* _Your task_: Your job is to return every line in the data holding the string "download".

Web interface edit records:
┌──

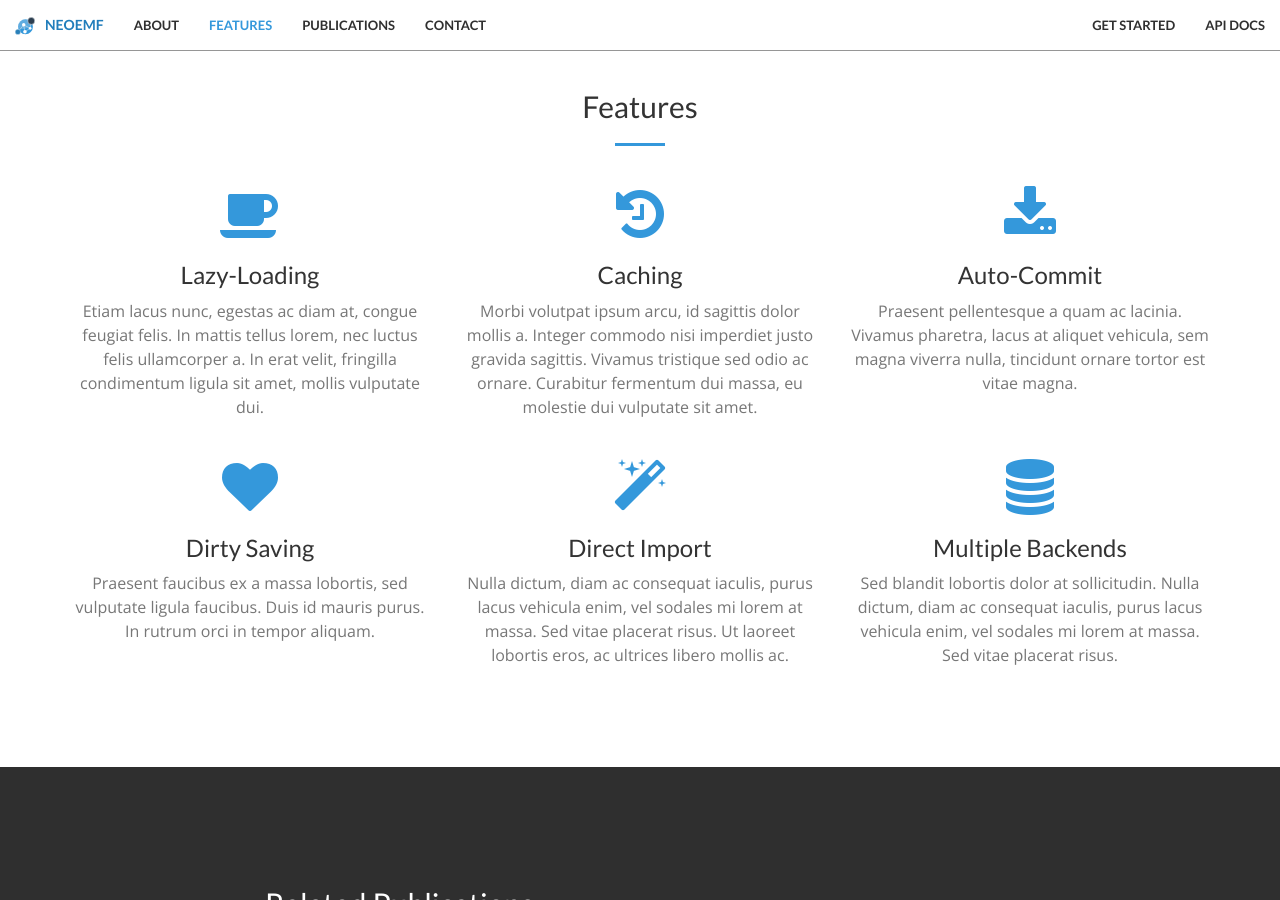
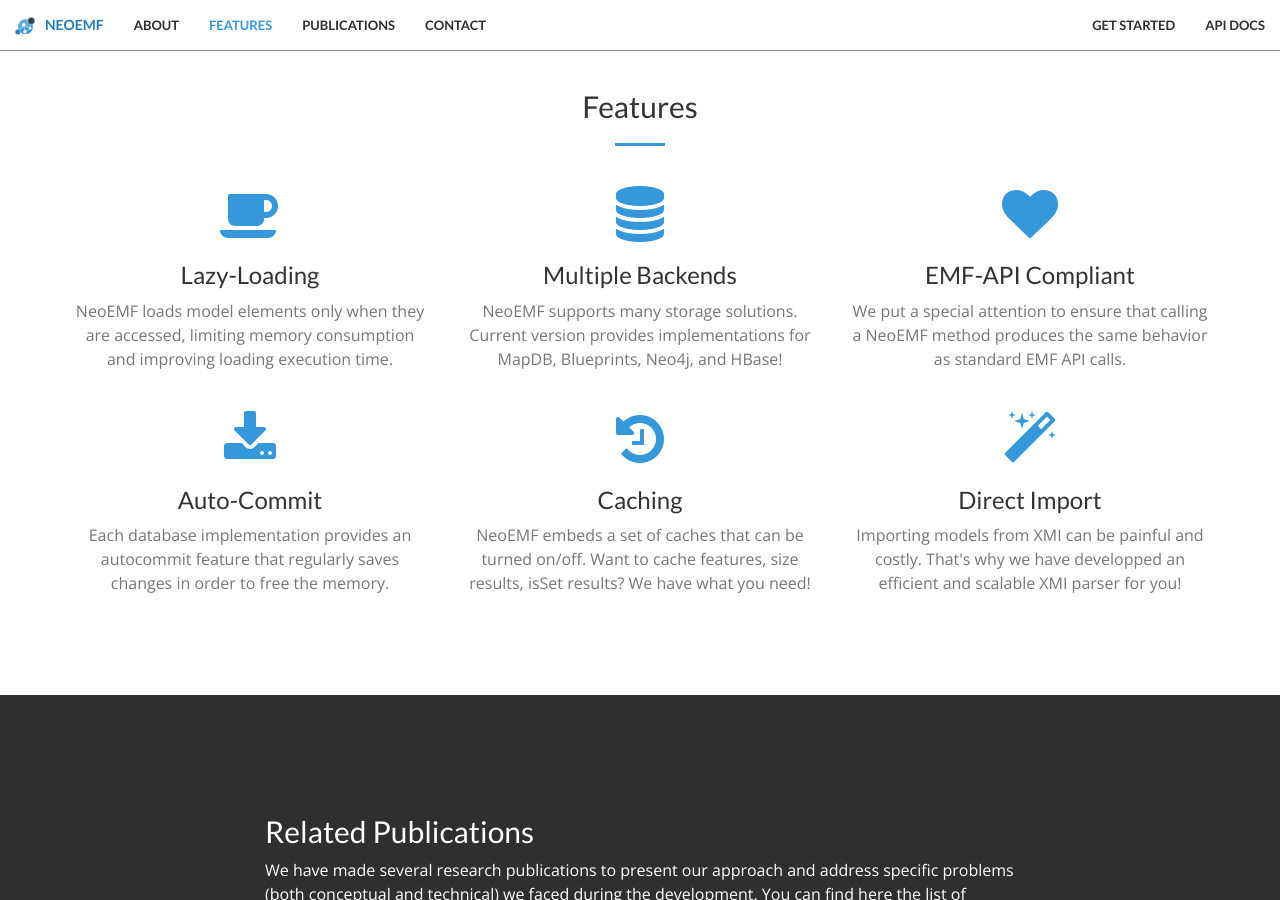
Before and after one commit to atlanmod/NeoEMF-Website, a Jekyll site: the page built from index.html, in a window 1280 px wide and 900 px high, scrolled down 1701 px. Built offline with Jekyll 4.4.1, drawn with Linux system fonts in a browser that asks for light colours.

Commit message:
remove lorem ipsum in features

```diff
--- a/_includes/features.html
+++ b/_includes/features.html
@@ -13,44 +13,44 @@
                 <div class="service-box">
                     <i class="fa fa-4x fa-coffee wow bounceIn text-primary"></i>
                     <h3>Lazy-Loading</h3>
-                    <p class="text-muted">Etiam lacus nunc, egestas ac diam at, congue feugiat felis. In mattis tellus lorem, nec luctus felis ullamcorper a. In erat velit, fringilla condimentum ligula sit amet, mollis vulputate dui. </p>
+                    <p class="text-muted">NeoEMF loads model elements only when they are accessed, limiting memory consumption and improving loading execution time.</p>
+                </div>
+            </div>
+            <div class="col-lg-4 col-md-4 text-center">
+                <div class="service-box">
+                    <i class="fa fa-4x fa-database wow bounceIn text-primary" data-wow-delay=".1s" aria-hidden="true"></i>
+                    <h3>Multiple Backends</h3>
+                    <p class="text-muted">NeoEMF supports many storage solutions. Current version provides implementations for MapDB, Blueprints, Neo4j, and HBase!</p>
+                </div>
+            </div>
+            <div class="col-lg-4 col-md-4 text-center">
+                <div class="service-box">
+                    <i class="fa fa-4x fa-heart wow bounceIn text-primary" data-wow-delay=".3s" aria-hidden="true"></i>
+                    <h3>EMF-API Compliant</h3>
+                    <p class="text-muted">We put a special attention to ensure that calling a NeoEMF method produces the same behavior as standard EMF API calls.</p>
+                </div>
+            </div>
+        </div>
+        <div class="row">
+            <div class="col-lg-4 col-md-4 text-center">
+                <div class="service-box">
+                    <i class="fa fa-4x fa-download wow bounceIn text-primary" data-wow-delay=".2s" aria-hidden="true"></i>
+                    <h3>Auto-Commit</h3>
+                    <p class="text-muted">Each database implementation provides an autocommit feature that regularly saves changes in order to free the memory.</p>
                 </div>
             </div>
             <div class="col-lg-4 col-md-4 text-center">
                 <div class="service-box">
                     <i class="fa fa-4x fa-history wow bounceIn text-primary" data-wow-delay=".1s" aria-hidden="true"></i>
                     <h3>Caching</h3>
-                    <p class="text-muted">Morbi volutpat ipsum arcu, id sagittis dolor mollis a. Integer commodo nisi imperdiet justo gravida sagittis. Vivamus tristique sed odio ac ornare. Curabitur fermentum dui massa, eu molestie dui vulputate sit amet.</p>
-                </div>
-            </div>
-            <div class="col-lg-4 col-md-4 text-center">
-                <div class="service-box">
-                    <i class="fa fa-4x fa-download wow bounceIn text-primary" data-wow-delay=".2s" aria-hidden="true"></i>
-                    <h3>Auto-Commit</h3>
-                    <p class="text-muted">Praesent pellentesque a quam ac lacinia. Vivamus pharetra, lacus at aliquet vehicula, sem magna viverra nulla, tincidunt ornare tortor est vitae magna.</p>
-                </div>
-            </div>
-        </div>
-        <div class="row">
-            <div class="col-lg-4 col-md-4 text-center">
-                <div class="service-box">
-                    <i class="fa fa-4x fa-heart wow bounceIn text-primary" data-wow-delay=".3s" aria-hidden="true"></i>
-                    <h3>Dirty Saving</h3>
-                    <p class="text-muted">Praesent faucibus ex a massa lobortis, sed vulputate ligula faucibus. Duis id mauris purus. In rutrum orci in tempor aliquam.</p>
+                    <p class="text-muted">NeoEMF embeds a set of caches that can be turned on/off. Want to cache features, size results, isSet results? We have what you need!</p>
                 </div>
             </div>
             <div class="col-lg-4 col-md-4 text-center">
                 <div class="service-box">
                     <i class="fa fa-4x fa-magic wow bounceIn text-primary" aria-hidden="true"></i>
                     <h3>Direct Import</h3>
-                    <p class="text-muted">Nulla dictum, diam ac consequat iaculis, purus lacus vehicula enim, vel sodales mi lorem at massa. Sed vitae placerat risus. Ut laoreet lobortis eros, ac ultrices libero mollis ac.</p>
-                </div>
-            </div>
-            <div class="col-lg-4 col-md-4 text-center">
-                <div class="service-box">
-                    <i class="fa fa-4x fa-database wow bounceIn text-primary" data-wow-delay=".1s" aria-hidden="true"></i>
-                    <h3>Multiple Backends</h3>
-                    <p class="text-muted">Sed blandit lobortis dolor at sollicitudin. Nulla dictum, diam ac consequat iaculis, purus lacus vehicula enim, vel sodales mi lorem at massa. Sed vitae placerat risus.</p>
+                    <p class="text-muted">Importing models from XMI can be painful and costly. That's why we have developped an efficient and scalable XMI parser for you!</p>
                 </div>
             </div>
         </div>
```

└──

* _Exercise result_:
+                    <i class="fa fa-4x fa-download wow bounceIn text-primary" data-wow-delay=".2s" aria-hidden="true"></i>
-                    <i class="fa fa-4x fa-download wow bounceIn text-primary" data-wow-delay=".2s" aria-hidden="true"></i>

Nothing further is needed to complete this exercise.